Stored dataset items
————————

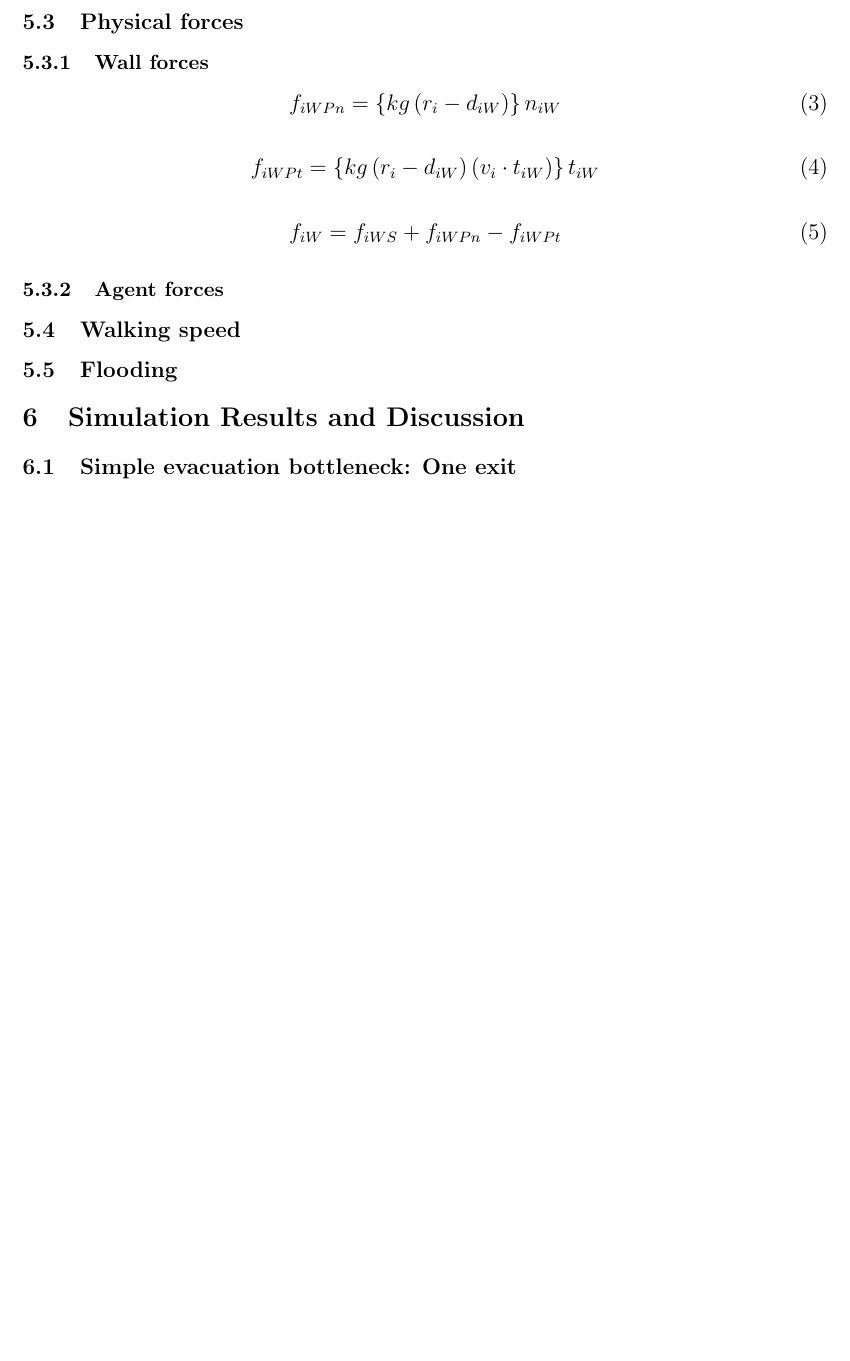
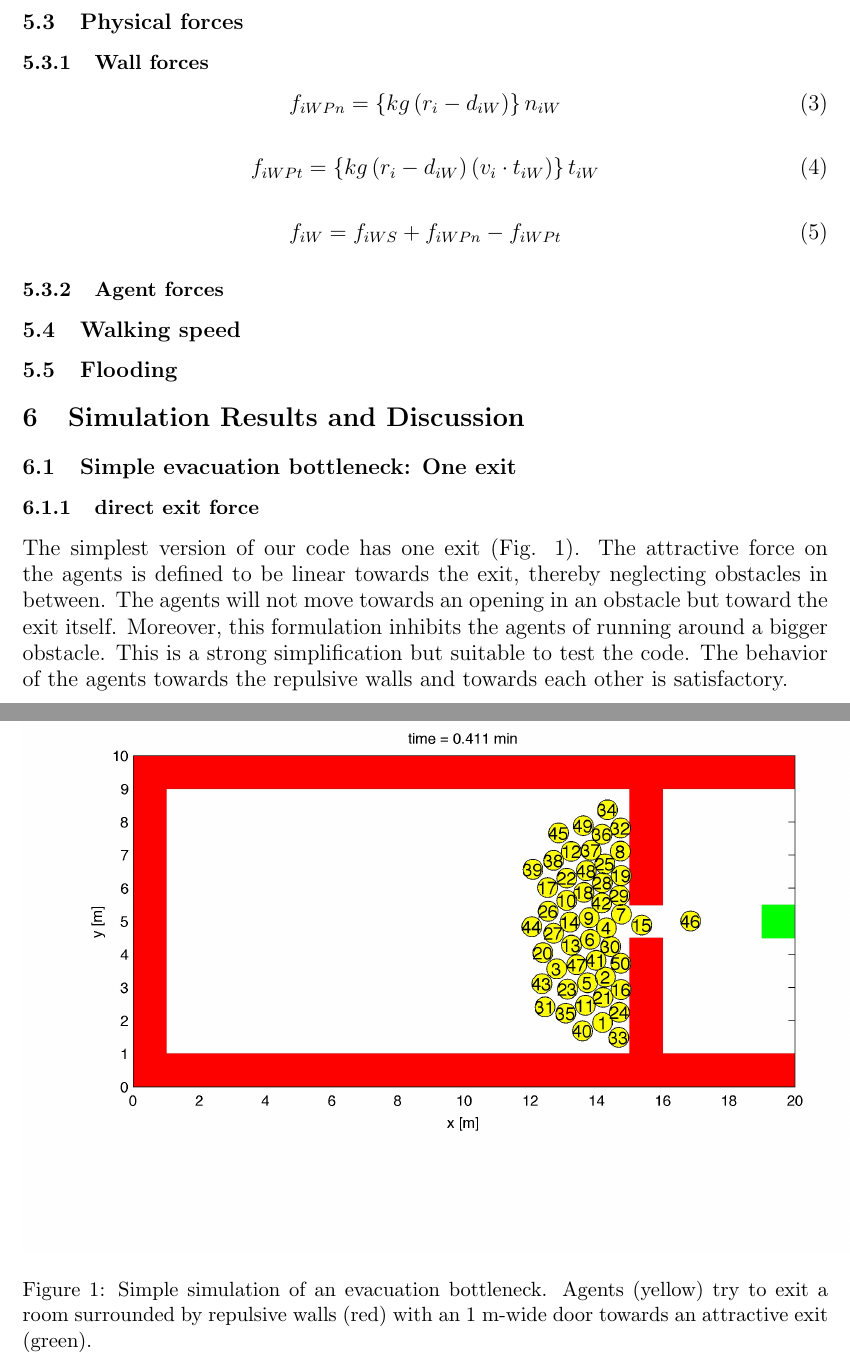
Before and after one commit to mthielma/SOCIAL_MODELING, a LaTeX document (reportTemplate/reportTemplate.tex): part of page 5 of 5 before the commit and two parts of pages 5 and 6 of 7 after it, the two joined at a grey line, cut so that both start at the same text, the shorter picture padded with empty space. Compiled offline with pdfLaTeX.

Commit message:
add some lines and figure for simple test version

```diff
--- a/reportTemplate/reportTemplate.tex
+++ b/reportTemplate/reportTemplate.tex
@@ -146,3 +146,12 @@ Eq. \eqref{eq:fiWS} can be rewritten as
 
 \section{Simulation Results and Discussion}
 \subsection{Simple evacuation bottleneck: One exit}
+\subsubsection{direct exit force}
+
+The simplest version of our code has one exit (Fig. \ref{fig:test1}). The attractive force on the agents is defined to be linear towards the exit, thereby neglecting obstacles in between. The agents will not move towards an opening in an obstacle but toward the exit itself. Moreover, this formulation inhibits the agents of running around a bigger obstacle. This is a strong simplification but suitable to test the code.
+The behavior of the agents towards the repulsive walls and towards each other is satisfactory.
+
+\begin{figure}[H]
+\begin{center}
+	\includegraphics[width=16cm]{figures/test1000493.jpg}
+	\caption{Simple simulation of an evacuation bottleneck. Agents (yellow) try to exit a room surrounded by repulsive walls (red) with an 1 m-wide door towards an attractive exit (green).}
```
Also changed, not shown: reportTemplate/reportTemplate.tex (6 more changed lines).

————————

WORK INSTRUCTION: Repeat all of the entries word for word, but omit the pictures.

OUTPUT FOR THIS EXERCISE:
Before and after one commit to mthielma/SOCIAL_MODELING, a LaTeX document (reportTemplate/reportTemplate.tex): part of page 5 of 5 before the commit and two parts of pages 5 and 6 of 7 after it, the two joined at a grey line, cut so that both start at the same text, the shorter picture padded with empty space. Compiled offline with pdfLaTeX.

Commit message:
add some lines and figure for simple test version

```diff
--- a/reportTemplate/reportTemplate.tex
+++ b/reportTemplate/reportTemplate.tex
@@ -146,3 +146,12 @@ Eq. \eqref{eq:fiWS} can be rewritten as
 
 \section{Simulation Results and Discussion}
 \subsection{Simple evacuation bottleneck: One exit}
+\subsubsection{direct exit force}
+
+The simplest version of our code has one exit (Fig. \ref{fig:test1}). The attractive force on the agents is defined to be linear towards the exit, thereby neglecting obstacles in between. The agents will not move towards an opening in an obstacle but toward the exit itself. Moreover, this formulation inhibits the agents of running around a bigger obstacle. This is a strong simplification but suitable to test the code.
+The behavior of the agents towards the repulsive walls and towards each other is satisfactory.
+
+\begin{figure}[H]
+\begin{center}
+	\includegraphics[width=16cm]{figures/test1000493.jpg}
+	\caption{Simple simulation of an evacuation bottleneck. Agents (yellow) try to exit a room surrounded by repulsive walls (red) with an 1 m-wide door towards an attractive exit (green).}
```
Also changed, not shown: reportTemplate/reportTemplate.tex (6 more changed lines).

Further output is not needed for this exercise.